**Assigned task:** Find all the lines in the entries below that hold the word "https" and copy them.

Recorded data
——————————

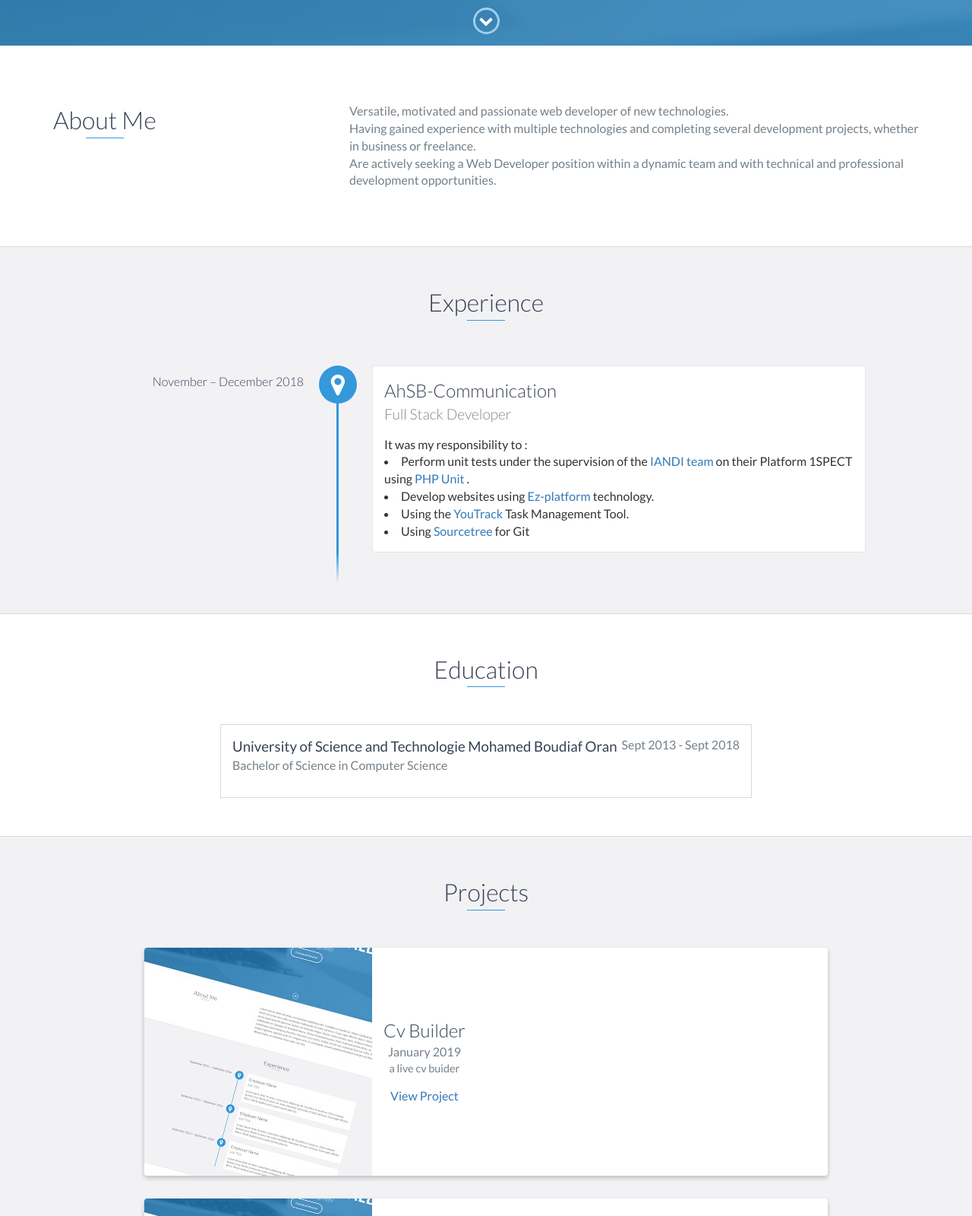
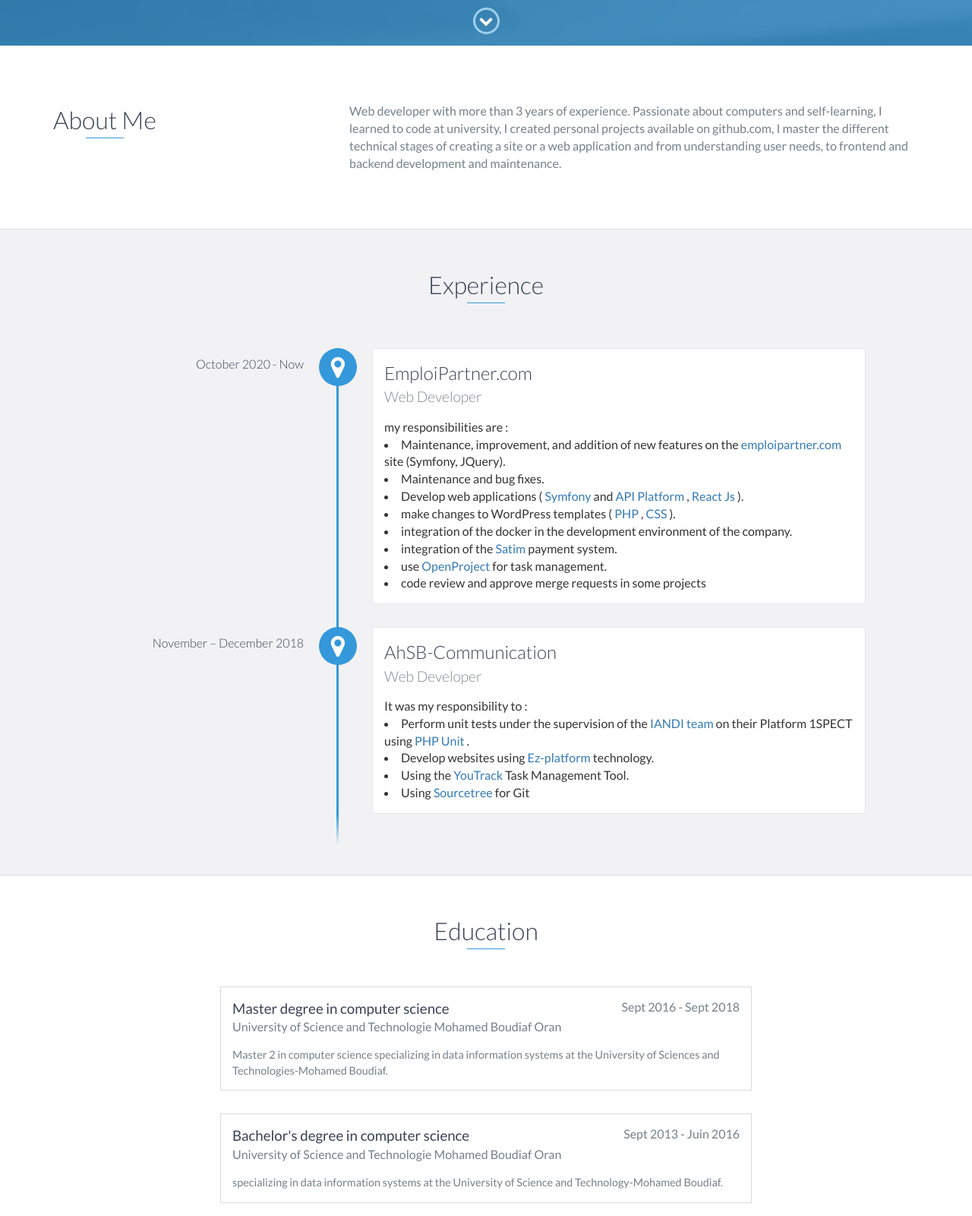
Before and after one commit to SakhriHoussem/SakhriHoussem.github.io, a website: page index.html in a window 1280 px wide. Shown: the part 740-2340 px from the top of the page at 76% size. Drawn offline with nearby package versions, Linux system fonts and the light colour scheme.

Commit message:
Update index.html

```diff
--- a/index.html
+++ b/index.html
@@ -5,7 +5,7 @@
     <meta charset="utf-8">
     <meta http-equiv="X-UA-Compatible" content="IE=edge">
     <meta name="viewport" content="width=device-width, initial-scale=1">
-    <title>Sakhri Houssem</title>
+    <title>Sakhri Houssem Eddine</title>
 	<link rel="shortcut icon" href="favicon.ico" type="image/x-icon">
 	<link rel="icon" href="favicon.ico" type="image/x-icon">
     <link href="https://fonts.googleapis.com/css?family=Lato:300,400,700,900" rel="stylesheet">
@@ -58,7 +58,7 @@
         <div id="lead-content">
             <h1>Sakhri Houssem</h1>
             <h2>Full Stack Developer</h2>
-            <a href="#" class="btn-rounded-white">Download Resume</a>
+            <a href="http://www.sakhrihoussem.com/SakhriHoussem/README.pdf" target="_blank" class="btn-rounded-white">Download Resume</a>
         </div>
         <!-- End #lead-content -->
 
@@ -81,14 +81,14 @@
                 </div>
                 <div class="col-md-8">
                     <p>
-                        Versatile, motivated and passionate web developer of new technologies.</p>
-                    <p>
-                        Having gained experience with multiple technologies and completing several development projects,
-                        whether in business or freelance.
-                    </p>
-                    <p>
-                        Are actively seeking a Web Developer position within a dynamic team and with technical and
-                        professional development opportunities.
+                        Web developer with more than 3 years of
+                        experience. Passionate about computers and
+                        self-learning, I learned to code at university, I
+                        created personal projects available on
+                        github.com, I master the different technical
+                        stages of creating a site or a web application and
+                        from understanding user needs, to frontend and
+                        backend development and maintenance.
                     </p>
                 </div>
             </div>
@@ -99,9 +99,22 @@
     <div id="experience" class="background-alt">
         <h2 class="heading">Experience</h2>
         <div id="experience-timeline">
+            <div data-date="October 2020 - Now">
+                <h3> EmploiPartner.com </h3>
+                <h4> Web Developer </h4>
+                my responsibilities are :
+                <li> Maintenance, improvement, and addition of new features on the <a href="https://www.emploipartner.com/"> emploipartner.com </a> site (Symfony, JQuery).
+                <li> Maintenance and bug fixes.
+                <li> Develop web applications (<a href="https://www.symfony.com/"> Symfony </a> and <a href="https://api-platform.com/"> API Platform </a>, <a href="https://reactjs.org/"> React Js </a>).
+                <li> make changes to WordPress templates (<a href="https://www.php.net/"> PHP </a>, <a href="https://www.w3schools.com/Css/"> CSS </a>).
+                <li> integration of the docker in the development environment of the company.
+                <li> integration of the <a href="https://www.satim.dz"> Satim </a> payment system.
+                <li> use <a href="https://www.openproject.org/"> OpenProject </a> for task management.
+                <li> code review and approve merge requests in some projects
+            </div>
             <div data-date="November – December 2018">
                 <h3> AhSB-Communication </h3>
-                <h4> Full Stack Developer </h4>
+                <h4> Web Developer </h4>
                 It was my responsibility to :
                     <li> Perform unit tests under the supervision of the <a href="#">IANDI team</a> on their Platform 1SPECT using <a
                     href="https://phpunit.de/"> PHP Unit </a>.</li>
@@ -116,9 +129,24 @@
     <div id="education">
         <h2 class="heading">Education</h2>
         <div class="education-block">
-            <h3>University of Science and Technologie Mohamed Boudiaf Oran</h3>
-            <span class="education-date">Sept 2013 - Sept 2018</span>
-            <h4>Bachelor of Science in Computer Science</h4>
+            <h3>Master degree in computer science</h3>
+            <span class="education-date">Sept 2016 - Sept 2018</span>
+            <h4>University of Science and Technologie Mohamed Boudiaf Oran</h4>
+            <p>
+                Master 2 in computer science specializing in data
+                information systems at the University of Sciences
+                and Technologies-Mohamed Boudiaf.
+            </p>
+        </div>
+        <div class="education-block">
+            <h3>Bachelor's degree in computer science</h3>
+            <span class="education-date">Sept 2013 - Juin 2016</span>
+            <h4>University of Science and Technologie Mohamed Boudiaf Oran</h4>
+            <p>
+                specializing in data information systems at the
+                University of Science and Technology-Mohamed
+                Boudiaf.
+            </p>
         </div>
         <!-- End .education-block -->
     </div>
@@ -203,6 +231,10 @@
     <div id="skills">
         <h2 class="heading">Skills</h2>
         <ul>
+            <li>Symfony</li>
+            <li>Api Platform</li>
+            <li>Laravel</li>
+            <li>React js</li>
             <li>Python</li>
             <li>TensorFlow</li>
             <li>CSS</li>
@@ -211,26 +243,14 @@
             <li>KNACSS</li>
             <li>HTML</li>
             <li>PHP</li>
-            <li>Symfony</li>
-            <li>Laravel</li>
             <li>Ez-Platform</li>
             <li>JavaScript</li>
             <li>JQuery</li>
             <li>MySQL</li>
-            <li>Oracle</li>
-            <li>PostgreSQL</li>
-            <li>Sqlite</li>
-            <li>Cassandra</li>
-            <li>Ubuntu</li>
-            <li>Windows</li>
+            <li>Unix</li>
             <li>Git</li>
             <li>Adobe Illustrator</li>
             <li>JetBrains</li>
-            <li>Sublime</li>
-            <li>Atom</li>
-            <li>Word</li>
-            <li>Excel</li>
-            <li>PowerPoint</li>
         </ul>
     </div>
     <!-- End #skills -->
@@ -254,7 +274,7 @@
             <div class="row">
                 <div class="col-sm-5 copyright">
                     <p>
-                        Copyright &copy; 2019 Sakhri Houssem
+                        Copyright &copy; <script>document.write( (new Date()).getFullYear());</script> Sakhri Houssem
                     </p>
                 </div>
                 <div class="col-sm-2 top">
```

——————————

**Task answer:**
     <link href="https://fonts.googleapis.com/css?family=Lato:300,400,700,900" rel="stylesheet">
+                <li> Maintenance, improvement, and addition of new features on the <a href="https://www.emploipartner.com/"> emploipartner.com </a> site (Symfony, JQuery).
+                <li> Develop web applications (<a href="https://www.symfony.com/"> Symfony </a> and <a href="https://api-platform.com/"> API Platform </a>, <a href="https://reactjs.org/"> React Js </a>).
+                <li> make changes to WordPress templates (<a href="https://www.php.net/"> PHP </a>, <a href="https://www.w3schools.com/Css/"> CSS </a>).
+                <li> integration of the <a href="https://www.satim.dz"> Satim </a> payment system.
+                <li> use <a href="https://www.openproject.org/"> OpenProject </a> for task management.
                     href="https://phpunit.de/"> PHP Unit </a>.</li>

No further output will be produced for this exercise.